The Scottish Government has been working in partnership with Police Scotland, the SFRS and the two HM Inspectorates to ensure that services are well prepared for this year’s celebrations and can respond robustly to any anti-social behaviour.
Ms Denham was in Pilton, Edinburgh this morning to discuss on-going preparations with local community partnership members who have been working to promote the safe and responsible use of fireworks in Edinburgh. Ms Denham also met police officers and fire crew staff who have previously experienced unacceptable abuse on or around Bonfire Night.
Speaking after the visit to Royston Wardieburn Community Centre, Ms Denham said:
Bonfire Night is an opportunity for local communities to come together and for families to enjoy fireworks responsibly and I would encourage people to attend officially organised displays where fireworks are controlled in a safe environment.
The safety of the public is paramount and we need to ensure a selfish minority do not spoil the celebrations for others. The use of fireworks as a means of inflicting injury on individuals, including members of our emergency services, is completely unacceptable and illegal. Robust action will be taken against anyone who puts lives at risk.
I was pleased to have the opportunity to hear first-hand from officers and firefighters about their experiences of dealing with abuse and anti-social behaviour on what is one of the busiest nights of the year for our blue-light services. I would urge members of the public to report any criminal or anti-social behaviour to Police Scotland or their local council, or otherwise through Crimestoppers or their neighbourhood watch.
Lewis Ramsay, Scottish Fire and Rescue Service’s Director of Response and Resilience, said:
These firefighters are your father, mother, brother or sister – someone’s family. It is beggars belief when I hear that they have either been physically assaulted or verbally abused when trying to assist their communities. This type of behaviour not only prevents our crews from bringing any emergency to a safe and swift conclusion but it can impact on our emergency service colleagues including the police when they have to escort us at the scene.
But be left in absolutely no doubt that it is often down to a very small minority of individuals within those communities. In the run-up to bonfire night I would ask communities to watch our social media channels and website as we launch our #DoNotAttackMe campaign – this will shine a spotlight on the impact these attacks can have on our people behind the uniform, and our response to emergencies.
Once again, violence against our crews will not be tolerated – our firefighters absolutely do not deserve to be met with such behaviour.
Assistant Chief Constable Paul Anderson, Police Scotland, said:
For the vast majority of people, last year’s Bonfire Night was either spent at home, or enjoying an appropriately organised fireworks display. However, a small group of individuals were responsible for localised incidents of disorder, which included the targetting of emergency services personnel. Such behaviour is unacceptable.

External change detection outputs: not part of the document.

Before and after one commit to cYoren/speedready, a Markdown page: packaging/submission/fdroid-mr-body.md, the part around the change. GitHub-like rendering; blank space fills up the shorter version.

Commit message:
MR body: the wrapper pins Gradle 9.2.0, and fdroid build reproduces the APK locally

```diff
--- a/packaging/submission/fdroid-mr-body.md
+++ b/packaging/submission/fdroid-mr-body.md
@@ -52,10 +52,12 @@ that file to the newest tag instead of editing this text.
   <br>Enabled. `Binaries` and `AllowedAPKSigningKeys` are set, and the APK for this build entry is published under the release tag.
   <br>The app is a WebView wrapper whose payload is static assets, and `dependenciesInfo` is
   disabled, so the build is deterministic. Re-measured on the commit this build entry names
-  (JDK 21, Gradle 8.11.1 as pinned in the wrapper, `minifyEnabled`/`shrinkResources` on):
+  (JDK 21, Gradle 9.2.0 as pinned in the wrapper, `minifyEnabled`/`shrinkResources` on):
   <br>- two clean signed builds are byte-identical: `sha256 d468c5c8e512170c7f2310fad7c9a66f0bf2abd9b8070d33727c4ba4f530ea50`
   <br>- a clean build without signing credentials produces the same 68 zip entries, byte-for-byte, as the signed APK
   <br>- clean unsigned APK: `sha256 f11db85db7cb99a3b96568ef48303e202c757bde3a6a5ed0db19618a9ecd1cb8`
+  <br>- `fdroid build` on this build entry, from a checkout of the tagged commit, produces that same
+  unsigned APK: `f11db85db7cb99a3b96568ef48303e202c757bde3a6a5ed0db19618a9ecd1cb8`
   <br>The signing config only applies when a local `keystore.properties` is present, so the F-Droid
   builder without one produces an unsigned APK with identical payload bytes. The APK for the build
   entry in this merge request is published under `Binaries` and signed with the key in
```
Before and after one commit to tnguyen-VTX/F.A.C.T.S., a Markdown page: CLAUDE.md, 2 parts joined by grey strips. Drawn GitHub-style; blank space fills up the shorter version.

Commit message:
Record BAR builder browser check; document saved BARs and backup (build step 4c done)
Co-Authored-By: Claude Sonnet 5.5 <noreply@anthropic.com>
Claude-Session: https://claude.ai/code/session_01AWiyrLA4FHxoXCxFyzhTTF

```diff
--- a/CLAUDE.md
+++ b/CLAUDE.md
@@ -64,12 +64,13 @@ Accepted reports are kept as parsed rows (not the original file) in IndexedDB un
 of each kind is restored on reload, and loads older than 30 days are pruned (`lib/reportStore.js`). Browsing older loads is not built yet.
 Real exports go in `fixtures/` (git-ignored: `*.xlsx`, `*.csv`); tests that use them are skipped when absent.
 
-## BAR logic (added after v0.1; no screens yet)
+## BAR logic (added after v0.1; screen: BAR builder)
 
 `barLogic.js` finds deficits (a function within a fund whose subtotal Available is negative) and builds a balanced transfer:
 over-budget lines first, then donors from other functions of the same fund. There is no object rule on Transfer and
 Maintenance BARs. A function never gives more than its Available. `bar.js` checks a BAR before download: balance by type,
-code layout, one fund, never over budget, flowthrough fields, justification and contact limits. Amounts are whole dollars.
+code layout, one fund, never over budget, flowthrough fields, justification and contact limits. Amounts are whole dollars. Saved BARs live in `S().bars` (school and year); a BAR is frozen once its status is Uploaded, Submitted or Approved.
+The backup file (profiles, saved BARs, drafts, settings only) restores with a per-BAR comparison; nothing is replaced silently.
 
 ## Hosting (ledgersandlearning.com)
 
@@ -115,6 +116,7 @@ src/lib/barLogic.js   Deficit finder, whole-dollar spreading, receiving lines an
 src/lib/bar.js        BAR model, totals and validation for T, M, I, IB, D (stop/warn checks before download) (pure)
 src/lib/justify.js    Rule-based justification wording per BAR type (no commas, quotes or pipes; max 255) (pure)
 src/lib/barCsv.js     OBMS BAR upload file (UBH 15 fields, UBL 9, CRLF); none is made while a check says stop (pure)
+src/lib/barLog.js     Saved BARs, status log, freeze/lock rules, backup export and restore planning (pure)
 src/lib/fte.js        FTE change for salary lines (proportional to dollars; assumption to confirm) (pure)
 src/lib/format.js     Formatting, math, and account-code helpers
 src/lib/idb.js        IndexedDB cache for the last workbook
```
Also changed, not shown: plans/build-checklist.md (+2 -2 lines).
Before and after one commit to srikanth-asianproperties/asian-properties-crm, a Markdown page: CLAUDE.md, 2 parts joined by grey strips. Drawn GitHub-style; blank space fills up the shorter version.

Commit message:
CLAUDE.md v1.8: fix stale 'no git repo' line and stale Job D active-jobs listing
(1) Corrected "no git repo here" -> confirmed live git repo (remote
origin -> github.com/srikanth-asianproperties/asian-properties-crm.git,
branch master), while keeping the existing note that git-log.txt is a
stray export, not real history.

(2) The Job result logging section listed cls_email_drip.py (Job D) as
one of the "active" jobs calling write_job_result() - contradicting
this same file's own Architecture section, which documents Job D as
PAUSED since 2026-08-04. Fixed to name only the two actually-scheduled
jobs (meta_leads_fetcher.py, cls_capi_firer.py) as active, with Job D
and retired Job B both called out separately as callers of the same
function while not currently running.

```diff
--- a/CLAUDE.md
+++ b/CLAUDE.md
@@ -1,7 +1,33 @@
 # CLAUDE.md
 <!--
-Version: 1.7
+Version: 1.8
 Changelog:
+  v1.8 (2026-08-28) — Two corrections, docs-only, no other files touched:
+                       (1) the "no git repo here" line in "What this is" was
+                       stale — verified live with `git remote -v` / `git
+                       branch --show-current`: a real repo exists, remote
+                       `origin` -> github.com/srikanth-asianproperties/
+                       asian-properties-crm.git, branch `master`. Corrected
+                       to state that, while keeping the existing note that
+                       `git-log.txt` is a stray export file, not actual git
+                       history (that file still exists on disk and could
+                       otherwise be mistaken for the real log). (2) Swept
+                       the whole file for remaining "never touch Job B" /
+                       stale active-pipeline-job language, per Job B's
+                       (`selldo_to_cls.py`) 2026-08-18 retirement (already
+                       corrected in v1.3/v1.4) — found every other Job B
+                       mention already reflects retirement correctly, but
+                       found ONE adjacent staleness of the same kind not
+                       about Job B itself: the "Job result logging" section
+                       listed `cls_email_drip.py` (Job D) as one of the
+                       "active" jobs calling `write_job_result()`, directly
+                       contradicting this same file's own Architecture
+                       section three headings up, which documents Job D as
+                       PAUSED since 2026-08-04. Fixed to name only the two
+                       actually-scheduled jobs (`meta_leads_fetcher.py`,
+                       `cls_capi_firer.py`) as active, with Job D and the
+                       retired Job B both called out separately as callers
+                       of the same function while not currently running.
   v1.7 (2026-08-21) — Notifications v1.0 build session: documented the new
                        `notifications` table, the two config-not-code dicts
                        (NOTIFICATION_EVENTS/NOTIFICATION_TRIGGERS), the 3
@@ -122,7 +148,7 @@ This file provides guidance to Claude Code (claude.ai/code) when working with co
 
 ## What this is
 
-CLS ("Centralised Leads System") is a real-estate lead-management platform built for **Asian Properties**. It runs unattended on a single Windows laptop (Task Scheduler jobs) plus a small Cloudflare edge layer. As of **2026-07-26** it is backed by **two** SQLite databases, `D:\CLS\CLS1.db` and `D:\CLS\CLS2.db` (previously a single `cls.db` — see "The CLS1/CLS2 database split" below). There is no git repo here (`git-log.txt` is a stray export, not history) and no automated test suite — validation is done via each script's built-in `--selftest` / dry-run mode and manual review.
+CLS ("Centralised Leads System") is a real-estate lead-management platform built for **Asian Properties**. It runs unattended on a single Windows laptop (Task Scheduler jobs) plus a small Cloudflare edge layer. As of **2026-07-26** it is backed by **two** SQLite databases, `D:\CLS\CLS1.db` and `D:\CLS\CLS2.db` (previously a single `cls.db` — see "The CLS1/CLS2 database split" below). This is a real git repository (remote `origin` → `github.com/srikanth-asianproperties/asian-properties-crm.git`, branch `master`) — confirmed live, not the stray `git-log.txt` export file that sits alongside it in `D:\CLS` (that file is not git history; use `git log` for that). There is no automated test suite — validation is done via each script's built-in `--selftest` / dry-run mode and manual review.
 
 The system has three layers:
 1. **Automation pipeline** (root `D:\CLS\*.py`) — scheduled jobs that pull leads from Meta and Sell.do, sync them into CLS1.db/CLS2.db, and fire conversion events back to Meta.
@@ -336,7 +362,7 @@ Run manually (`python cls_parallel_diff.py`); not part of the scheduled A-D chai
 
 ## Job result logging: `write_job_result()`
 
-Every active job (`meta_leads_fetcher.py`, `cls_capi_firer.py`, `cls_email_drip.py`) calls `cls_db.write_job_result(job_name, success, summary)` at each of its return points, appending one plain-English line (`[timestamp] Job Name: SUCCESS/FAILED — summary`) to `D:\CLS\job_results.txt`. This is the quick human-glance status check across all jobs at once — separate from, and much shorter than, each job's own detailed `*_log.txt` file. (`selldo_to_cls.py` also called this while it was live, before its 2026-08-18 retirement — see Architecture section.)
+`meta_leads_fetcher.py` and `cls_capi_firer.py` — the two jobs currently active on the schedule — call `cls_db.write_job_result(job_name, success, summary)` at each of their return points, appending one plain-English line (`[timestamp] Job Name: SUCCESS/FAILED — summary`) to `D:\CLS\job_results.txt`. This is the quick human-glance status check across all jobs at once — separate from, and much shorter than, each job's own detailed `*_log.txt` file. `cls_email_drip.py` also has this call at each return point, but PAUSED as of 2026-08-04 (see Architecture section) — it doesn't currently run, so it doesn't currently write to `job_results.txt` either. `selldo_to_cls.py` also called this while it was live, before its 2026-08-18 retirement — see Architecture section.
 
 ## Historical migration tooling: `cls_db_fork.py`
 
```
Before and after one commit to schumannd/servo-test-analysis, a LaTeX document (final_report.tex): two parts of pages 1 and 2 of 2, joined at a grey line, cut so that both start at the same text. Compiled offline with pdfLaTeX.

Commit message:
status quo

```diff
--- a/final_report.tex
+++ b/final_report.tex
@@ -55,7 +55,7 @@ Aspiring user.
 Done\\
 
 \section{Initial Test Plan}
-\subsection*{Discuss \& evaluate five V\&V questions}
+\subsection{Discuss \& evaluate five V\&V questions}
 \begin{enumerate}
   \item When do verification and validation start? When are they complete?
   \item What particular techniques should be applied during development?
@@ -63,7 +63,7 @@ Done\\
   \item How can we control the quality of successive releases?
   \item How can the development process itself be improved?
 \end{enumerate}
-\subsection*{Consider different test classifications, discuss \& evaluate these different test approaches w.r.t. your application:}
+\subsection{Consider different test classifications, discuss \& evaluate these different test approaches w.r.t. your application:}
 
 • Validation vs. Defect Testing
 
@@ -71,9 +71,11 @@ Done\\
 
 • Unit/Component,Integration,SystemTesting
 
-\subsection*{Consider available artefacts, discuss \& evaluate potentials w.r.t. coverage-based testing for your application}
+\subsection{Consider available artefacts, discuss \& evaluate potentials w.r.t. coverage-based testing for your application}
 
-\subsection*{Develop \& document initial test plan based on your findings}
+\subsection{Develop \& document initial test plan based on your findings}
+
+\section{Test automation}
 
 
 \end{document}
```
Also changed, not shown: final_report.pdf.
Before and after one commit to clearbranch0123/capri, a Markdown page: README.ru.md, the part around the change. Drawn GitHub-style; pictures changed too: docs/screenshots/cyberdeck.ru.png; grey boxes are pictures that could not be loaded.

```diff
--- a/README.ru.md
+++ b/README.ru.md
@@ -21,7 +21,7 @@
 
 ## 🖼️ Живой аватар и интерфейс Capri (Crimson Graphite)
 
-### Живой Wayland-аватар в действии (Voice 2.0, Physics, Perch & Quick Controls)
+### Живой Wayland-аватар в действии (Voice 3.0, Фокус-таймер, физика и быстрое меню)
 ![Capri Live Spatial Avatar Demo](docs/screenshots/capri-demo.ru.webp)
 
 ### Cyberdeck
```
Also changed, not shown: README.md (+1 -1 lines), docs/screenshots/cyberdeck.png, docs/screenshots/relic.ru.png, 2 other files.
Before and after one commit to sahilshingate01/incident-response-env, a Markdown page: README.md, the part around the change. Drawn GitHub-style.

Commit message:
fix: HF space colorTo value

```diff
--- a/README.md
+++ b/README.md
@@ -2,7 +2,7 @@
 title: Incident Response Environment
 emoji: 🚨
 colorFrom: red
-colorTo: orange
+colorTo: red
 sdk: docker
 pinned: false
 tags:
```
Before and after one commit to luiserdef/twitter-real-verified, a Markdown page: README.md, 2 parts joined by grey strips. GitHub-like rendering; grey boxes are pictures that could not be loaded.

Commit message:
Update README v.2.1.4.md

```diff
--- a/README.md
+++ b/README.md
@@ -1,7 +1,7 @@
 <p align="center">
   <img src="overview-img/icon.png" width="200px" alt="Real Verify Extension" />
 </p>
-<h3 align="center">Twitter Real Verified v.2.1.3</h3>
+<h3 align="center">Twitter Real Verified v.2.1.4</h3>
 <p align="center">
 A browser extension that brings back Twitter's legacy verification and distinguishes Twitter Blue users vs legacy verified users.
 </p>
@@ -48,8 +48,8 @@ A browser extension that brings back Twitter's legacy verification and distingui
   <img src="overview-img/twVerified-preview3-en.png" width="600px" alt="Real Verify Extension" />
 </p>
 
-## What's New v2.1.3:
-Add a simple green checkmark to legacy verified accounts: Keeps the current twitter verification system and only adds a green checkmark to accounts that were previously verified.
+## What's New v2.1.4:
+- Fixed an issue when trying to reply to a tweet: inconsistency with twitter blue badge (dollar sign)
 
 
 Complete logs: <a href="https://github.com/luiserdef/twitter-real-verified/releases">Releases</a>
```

To assist our divisions, a range of specialist resources will be at their disposal to deal with any incidents which arise and officers across the country are continuing to liaise with relevant partners. We are working with our communities and we want people to enjoy themselves over this period but we will take positive action against anyone participating in disorder and antisocial behaviour.